Remember back in the early days of IT's transformation of higher education? Every IT department was offering classes in "how to" this and that-how to use word processing software, how to use database or spreadsheet software, how to use a Web browser, how to use e-mail, and so forth. But we couldn't get the faculty (or the higher level administrators and managers) into those classes. Some combination of innate stubbornness and a fear of being seen as inadequate kept those classes full of secretaries and administrative assistants. Some universities and colleges hit upon the technique of sending trainers into faculty and managers' offices for not-as-visible, one-on-one sessions, which worked a little better.

Probably most IT managers feel they still lack adequate resources and cooperation with regard to IT training, or what in more general terms could be called professional development with regard to IT tools. But guess what: "professional development" relating to IT, as poor as it often is, is light years ahead of professional development with regard to the other parts of the work life and responsibilities of institutional staff. One initiative to substitute for some of the missing professional development on campus (and of course it d'es more than that) is the collection and sharing of Low Threshold Applications (LTAs).

Here at SCUP, we found ourselves recently facing some unexpected and untimely technical issues with our annual survey of campus space, the Campus Facilities Inventory (CFI). We've built a data collection tool that provides the various campus space planners with password-protected access to provide online information about the amount of campus space devoted to various functional categories. This year, we are building several new features, some aimed at providing last year's users with editorial access to their previous data-but we ran into glitches.

I don't understand the glitches. Not because I am incapable of understanding them, but because I don't have the time to, plus it is someone else's job to do so - a very capable someone else. But I do understand the sever time constraints we are under to get the data collected soon. As I awoke one morning early this week a solution came to me. It was a Low Threshold Application solution, an LTA. Though it turns out we didn't have to use it this time, I'll share that potential solution here along with some great resources for LTAs.

What's an LTA?

Coincidental to our database issues with the Campus Facilities Inventory, Steve Gilbert, of the TLT Group, was scheduled to drop by my office later that morning for a meeting and lunch. The TLT Group is an independent nonprofit organization probably best known for Teachin. Steve, who has been active in teaching, learning, and technology issues for a quarter-century, was formerly with Educom as early as 1983, then with AAHE (the American Association for Higher Education), from which the TLT Group was "spun out" a few years ago.

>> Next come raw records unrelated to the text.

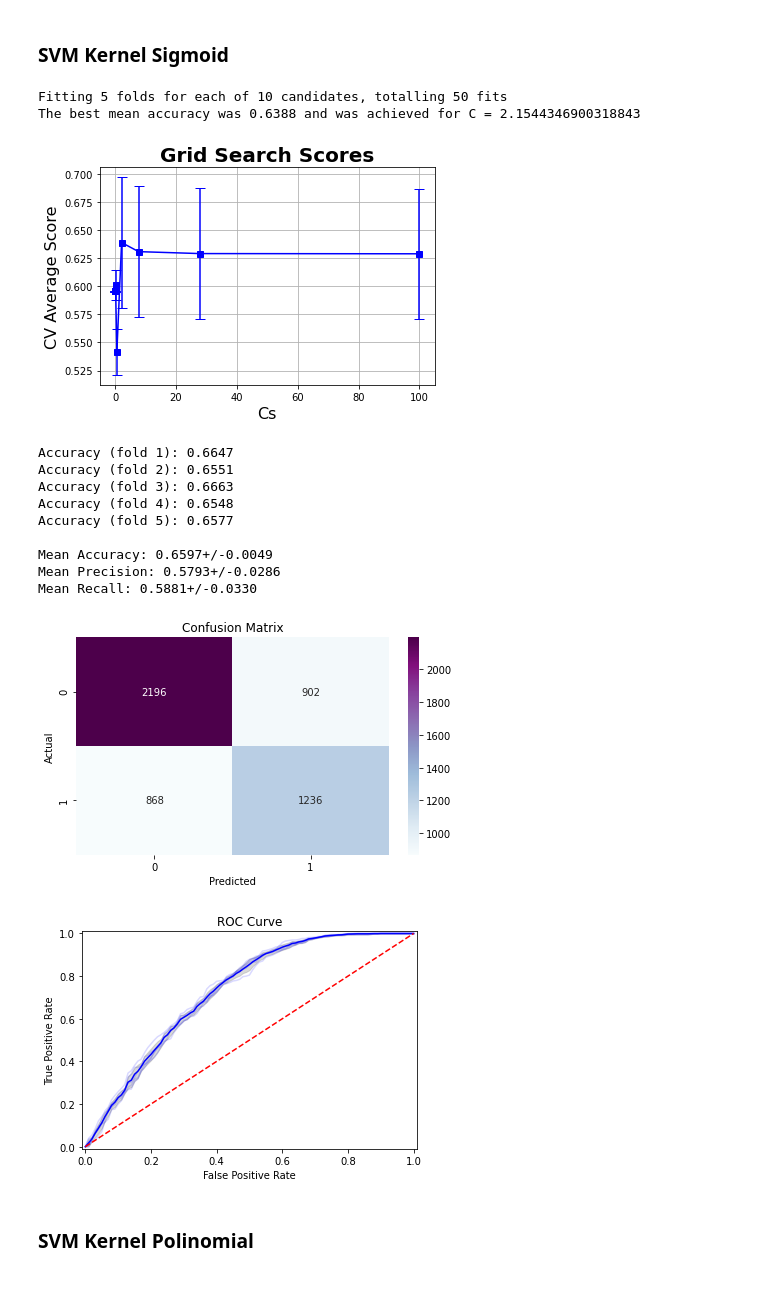
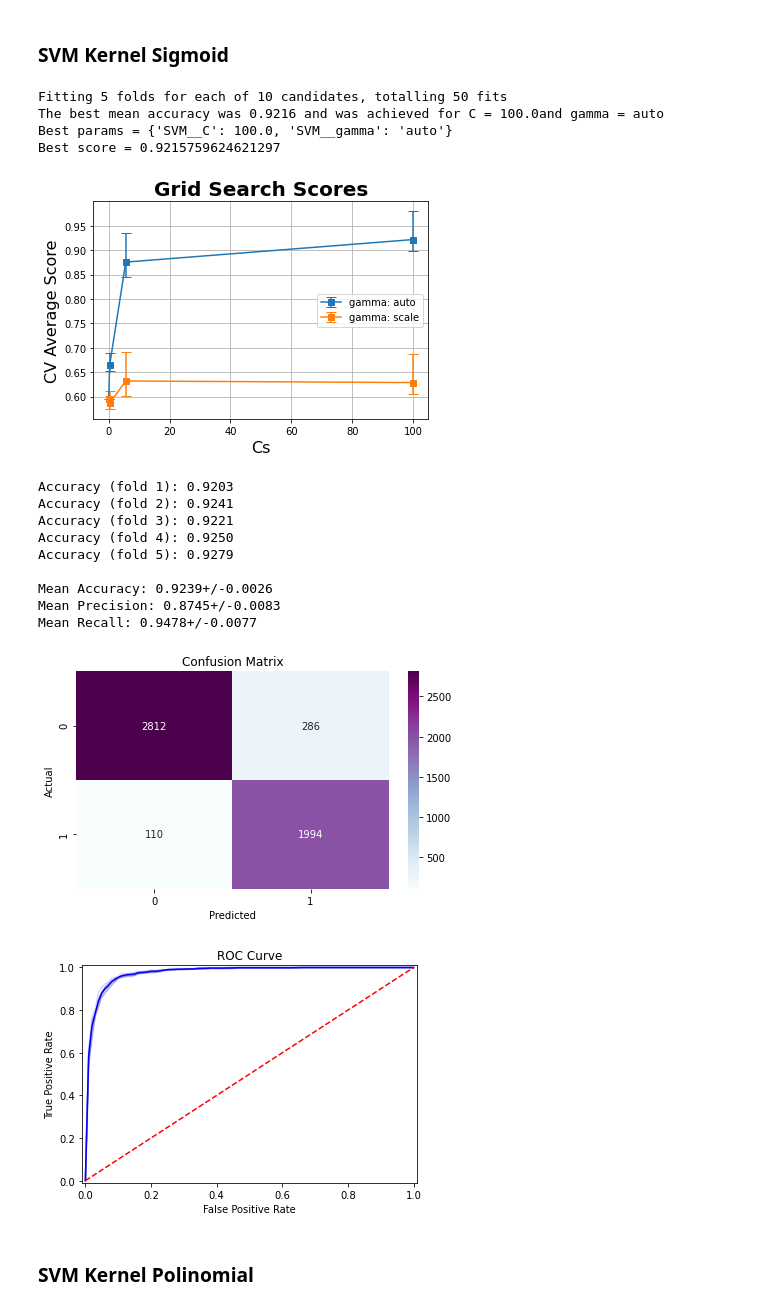
Before and after one commit to vcaitite/machine-learning-exercises, a Jupyter notebook: TP1/Trabalho Prático 1 - Classificação de Exoplanetas.ipynb, the cells around one changed output. Saved outputs shown, nothing was run; the diff lists cells and outputs as text; code cells hidden in the pictures.

Commit message:
Adding grid search plots.

```diff
--- a/TP1/Trabalho Prático 1 - Classificação de Exoplanetas.ipynb
+++ b/TP1/Trabalho Prático 1 - Classificação de Exoplanetas.ipynb
@@ -149,7 +195,7 @@ lst.append(None)
 grid_params_DecisionTree = [{'DecisionTreeClassifier__max_depth': lst}]
 pipe_tree = Pipeline([('scaler',  MinMaxScaler()),
             ('DecisionTreeClassifier', DecisionTreeClassifier())])
-clf = GridSearchCV(pipe_tree, grid_params_DecisionTree , scoring='accuracy', refit=True, cv=5, verbose=3)
+clf = GridSearchCV(pipe_tree, grid_params_DecisionTree , scoring='accuracy', refit=True, cv=5, verbose=1)
 # Run fit with all sets of parameters.
 clf.fit(X, y)
 # %% [output]
@@ -234,7 +264,7 @@ plt.show()
 # %% [markdown]
 ### SVM Kernel Linear
 # %%
-lst = np.logspace(-3, 2, 10)
+lst = np.logspace(-3, 2, 50)
 # Grid Search application
 grid_params_svm = [{'SVM__C': lst}]
 pipe_svm = Pipeline([('scaler',  MinMaxScaler()),
@@ -272,37 +322,41 @@ Mean Recall: 0.9602+/-0.0048
 # %%
-lst = np.logspace(-3, 2, 10)
+lst = np.logspace(-3, 2, 50)
 # Grid Search application
-grid_params_svm = [{'SVM__C': lst}]
+grid_params_svm = [{'SVM__C': lst,
+                   'SVM__gamma' : ['auto', 'scale']}]
 pipe_svm = Pipeline([('scaler',  MinMaxScaler()),
-            ('SVM', svm.SVC(kernel="sigmoid", gamma='scale'))])
+            ('SVM', svm.SVC(kernel="sigmoid"))])
 clf = GridSearchCV(pipe_svm, grid_params_svm , scoring='accuracy', refit=True, cv=5, verbose=1)
 # Run fit with all sets of parameters.
 clf.fit(X, y)
 # Results of Grid Search
 C  = clf.best_params_['SVM__C']
+gamma = clf.best_params_['SVM__gamma']
 score = clf.best_score_
-print("The best mean accuracy was " + '{:.4f}'.format(score) + " and was achieved for C = " + str(C) )
-plot_grid_search(clf.cv_results_, lst, 'Cs')
+print("The best mean accuracy was " + '{:.4f}'.format(score) + " and was achieved for C = " + str(C) + "and gamma = " + str(gamma) )
+plot_grid_search_2_params(clf, lst, ['auto', 'scale'], 'Cs', 'gamma')
 # %% [output]
 Fitting 5 folds for each of 10 candidates, totalling 50 fits
-The best mean accuracy was 0.6388 and was achieved for C = 2.1544346900318843
+The best mean accuracy was 0.9216 and was achieved for C = 100.0and gamma = auto
+Best params = {'SVM__C': 100.0, 'SVM__gamma': 'auto'}
+Best score = 0.9215759624621297
-[figure, old version]
+[figure, new version]
 # %%
 model = svm.SVC
-params = {'kernel' : "sigmoid", 'gamma' : 'scale', 'C' : C, 'probability' : True}
+params = {'kernel' : "sigmoid", 'gamma' : gamma, 'C' : C, 'probability' : True}
 clf, mean_accuracy_sigmoid_svm, mean_precision_sigmoid_svm, mean_recall_sigmoid_svm, roc_sigmoid_svm, pr_ssvm= apply_cross_validation(model, params)
 # %% [output]
-Accuracy (fold 1): 0.6647
-Accuracy (fold 2): 0.6551
-Accuracy (fold 3): 0.6663
-Accuracy (fold 4): 0.6548
-Accuracy (fold 5): 0.6577
+Accuracy (fold 1): 0.9203
+Accuracy (fold 2): 0.9241
+Accuracy (fold 3): 0.9221
+Accuracy (fold 4): 0.9250
+Accuracy (fold 5): 0.9279
 
-Mean Accuracy: 0.6597+/-0.0049
-Mean Precision: 0.5793+/-0.0286
-Mean Recall: 0.5881+/-0.0330
+Mean Accuracy: 0.9239+/-0.0026
+Mean Precision: 0.8745+/-0.0083
+Mean Recall: 0.9478+/-0.0077
-[figure, old version]
+[figure, new version]
-[figure, old version]
+[figure, new version]
 # %% [markdown]
 ### SVM Kernel Polinomial
 # %%
```
Also changed, not shown: parts of 32 cells of this notebook.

Steve defines an LTA as "a teaching/learning application of information technology that is reliable, accessible, easy to learn, non-intimidating and (incrementally) inexpensive." The TLT Group has a portion of its Web site devoted to LTAs.

Another good Web site about LTAs is the Low Threshold Applications site maintained by Charles Ansorge, of the University of Nebraska-Lincoln. Both the TLT site and Charles' Web site collect and publish informative "how-tos" explaining useful LTAs.

Featured on Charles' site right now, for example, is his LTA#36, "Using an 'Aggregator' to Capture RSS Feeds: A Technology for Keeping Up-to-Date." Recently featured are such LTAs as #35, "Monitoring Web Page Changes," #32, "Partnering with Students to Avoid 'Cut and Paste' Plagiarism," and #30, "Screen Captures and What to Do With Them." The TLT Group's site also collects examples of LTAs shared by subscribers to Steve's immensely popular TLT-SWG e-mail list (formerly known as AAHESGIT).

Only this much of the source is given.